Oral glutamine to prevent chemotherapy induced stomatitis: a pilot study.J Lab Clin Med 1996; 127(2):223-8JL
Mucositis is a common toxicity of cancer chemotherapy. Glutamine appears to be the major energy source for intestinal epithelium, and animal studies have suggested that dietary supplementation with glutamine may protect the gut from both radiation and chemotherapy. Patients experiencing stomatitis after a course of chemotherapy were offered the opportunity to enter the current study if no clinical parameters precluded receiving the same chemotherapy doses during the next course of treatment. Patients received the same chemotherapy regimen as during the previous treatment but in addition received a suspension of L-glutamine, 4 gm swish and swallow twice a day, from day 1 of chemotherapy for 28 days or for 4 days past the resolution of any post-chemotherapy mucositis.
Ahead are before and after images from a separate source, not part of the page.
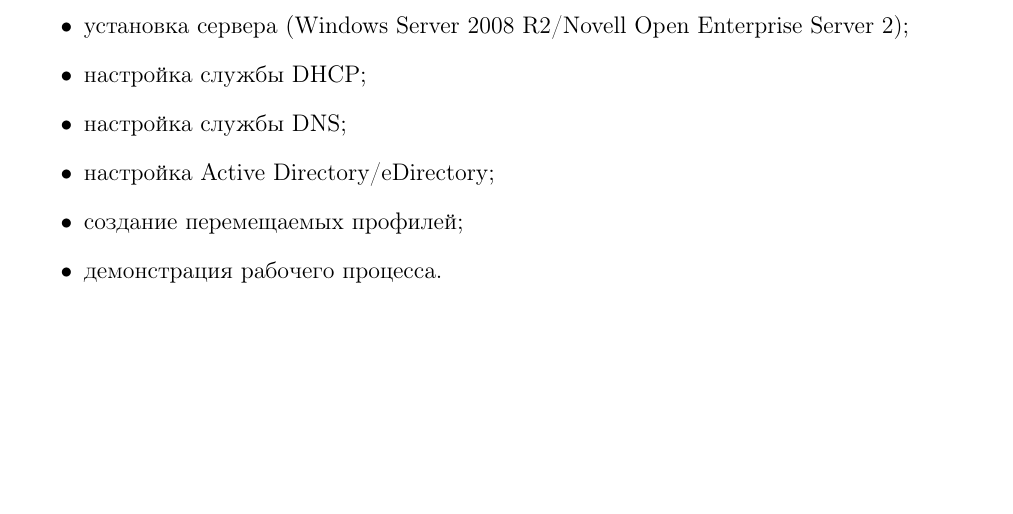
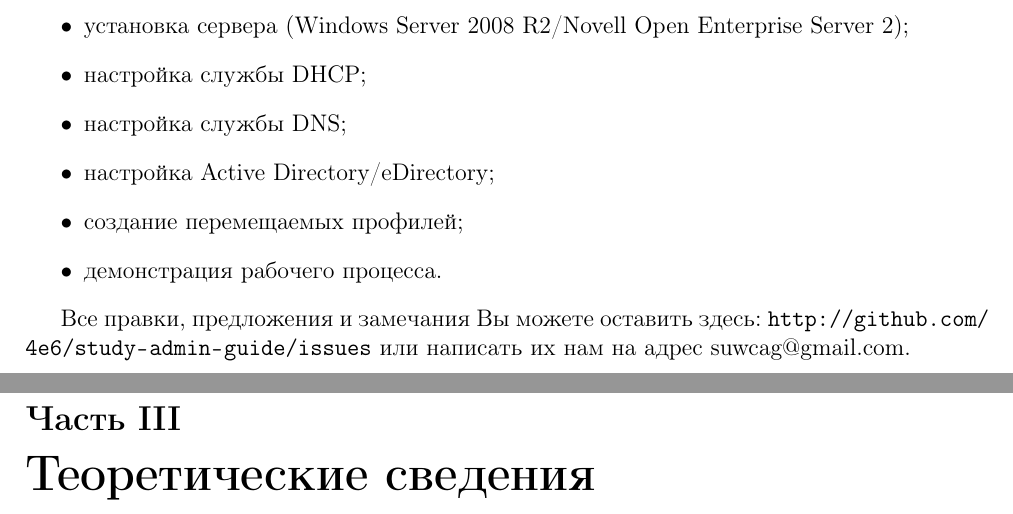
Before and after one commit to 4e6/study-admin-guide, a LaTeX document (Administrator Guide.tex, which reads Theory.tex): part of page 3 of 60 before the commit and two parts of pages 3 and 61 of 61 after it, the two joined at a grey line, cut so that both start at the same text, the shorter picture padded with empty space. Compiled offline with pdfLaTeX.

Commit message:
Add theoretical section

```diff
--- a/Administrator Guide.tex
+++ b/Administrator Guide.tex
@@ -9,6 +9,12 @@
 \usepackage{graphicx}
 \usepackage{float}
 \graphicspath{{images/}}
+% use hyperlinks
+\usepackage[breaklinks]{hyperref}
+\hypersetup{
+  unicode=true,
+  pdfborder={0 0 0}
+}
 
 \usepackage[a4paper]{geometry}
 \geometry{left=2cm}
@@ -36,4 +42,6 @@
 \item создание перемещаемых профилей;
 \item демонстрация рабочего процесса.
 \end{itemize}
+\par
+Все правки, предложения и замечания Вы можете оставить здесь: \url{http://github.com/4e6/study-admin-guide/issues} или написать их нам на адрес \href{mailto:suwcag@gmail.com}{suwcag@gmail.com}.
 \newpage
@@ -44,5 +52,7 @@
 \setcounter{section}{0}
 \input{OES2}
 \newpage
-
+\setcounter{section}{0}
+\input{Theory}
+\newpage
 \end{document}
--- /dev/null
+++ b/Theory.tex
@@ -0,0 +1 @@
+\part{Теоретические сведения}
```
Also changed, not shown: Administrator Guide.tex (2 more changed lines).
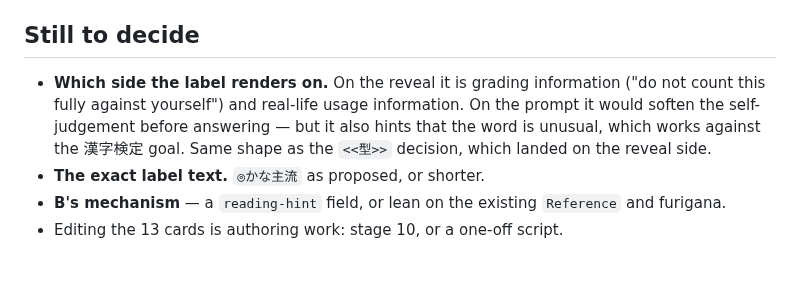
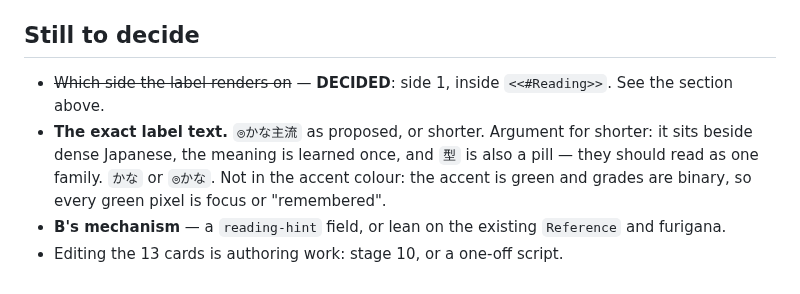
Before and after one commit to wmCmo/hashigo, a Markdown page: notes/kana-primary-words.md, the part around the change. Drawn GitHub-style.

Commit message:
docs: the kana note contradicted itself one section later
Added the decided placement and left 'which side' in the still-to-decide list.
That is the exact staleness class this project keeps paying for.

Co-Authored-By: Claude Opus 5 <noreply@anthropic.com>

```diff
--- a/notes/kana-primary-words.md
+++ b/notes/kana-primary-words.md
@@ -120,12 +120,12 @@ nothing, and the only warning left is the expected `generator-pending`.
 
 ## Still to decide
 
-* **Which side the label renders on.** On the reveal it is grading information ("do not
-  count this fully against yourself") and real-life usage information. On the prompt it
-  would soften the self-judgement before answering — but it also hints that the word is
-  unusual, which works against the 漢字検定 goal. Same shape as the `<<型>>` decision,
-  which landed on the reveal side.
-* **The exact label text.** `◎かな主流` as proposed, or shorter.
+* ~~Which side the label renders on~~ — **DECIDED**: side 1, inside `<<#Reading>>`.
+  See the section above.
+* **The exact label text.** `◎かな主流` as proposed, or shorter. Argument for shorter:
+  it sits beside dense Japanese, the meaning is learned once, and `型` is also a pill —
+  they should read as one family. `かな` or `◎かな`. Not in the accent colour: the accent
+  is green and grades are binary, so every green pixel is focus or "remembered".
 * **B's mechanism** — a `reading-hint` field, or lean on the existing `Reference` and
   furigana.
 * Editing the 13 cards is authoring work: stage 10, or a one-off script.
```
Twelve patients receiving doxorubicin, 1 receiving etoposide, and 1 receiving ifosfamide, etoposide, and carboplatinum were entered into the study. The maximum grade (CALGB criteria) of mucositis decreased in 12 of 14 patients with glutamine supplementation (median score 2A vs 0.5, p < 0.001). Similarly, after glutamine supplementation, the total number of days of mucositis was decreased in 13 of 14 patients (2.7 +/- 0.8 (mean +/- SEM) vs 9.9 +/- 1.1, p > or = 0.001). Thirteen of the 14 patients felt that the mucositis was less severe with the addition of glutamine. No change in the nadir neutrophil count was noted with glutamine, and no toxicity of glutamine was observed. We conclude that oral supplementation with glutamine can significantly decrease the severity of chemotherapy-induced stomatitis, an important cause of morbidity in the treatment of patients with cancer. Glutamine supplementation in patients receiving therapy for cancer warrants further study.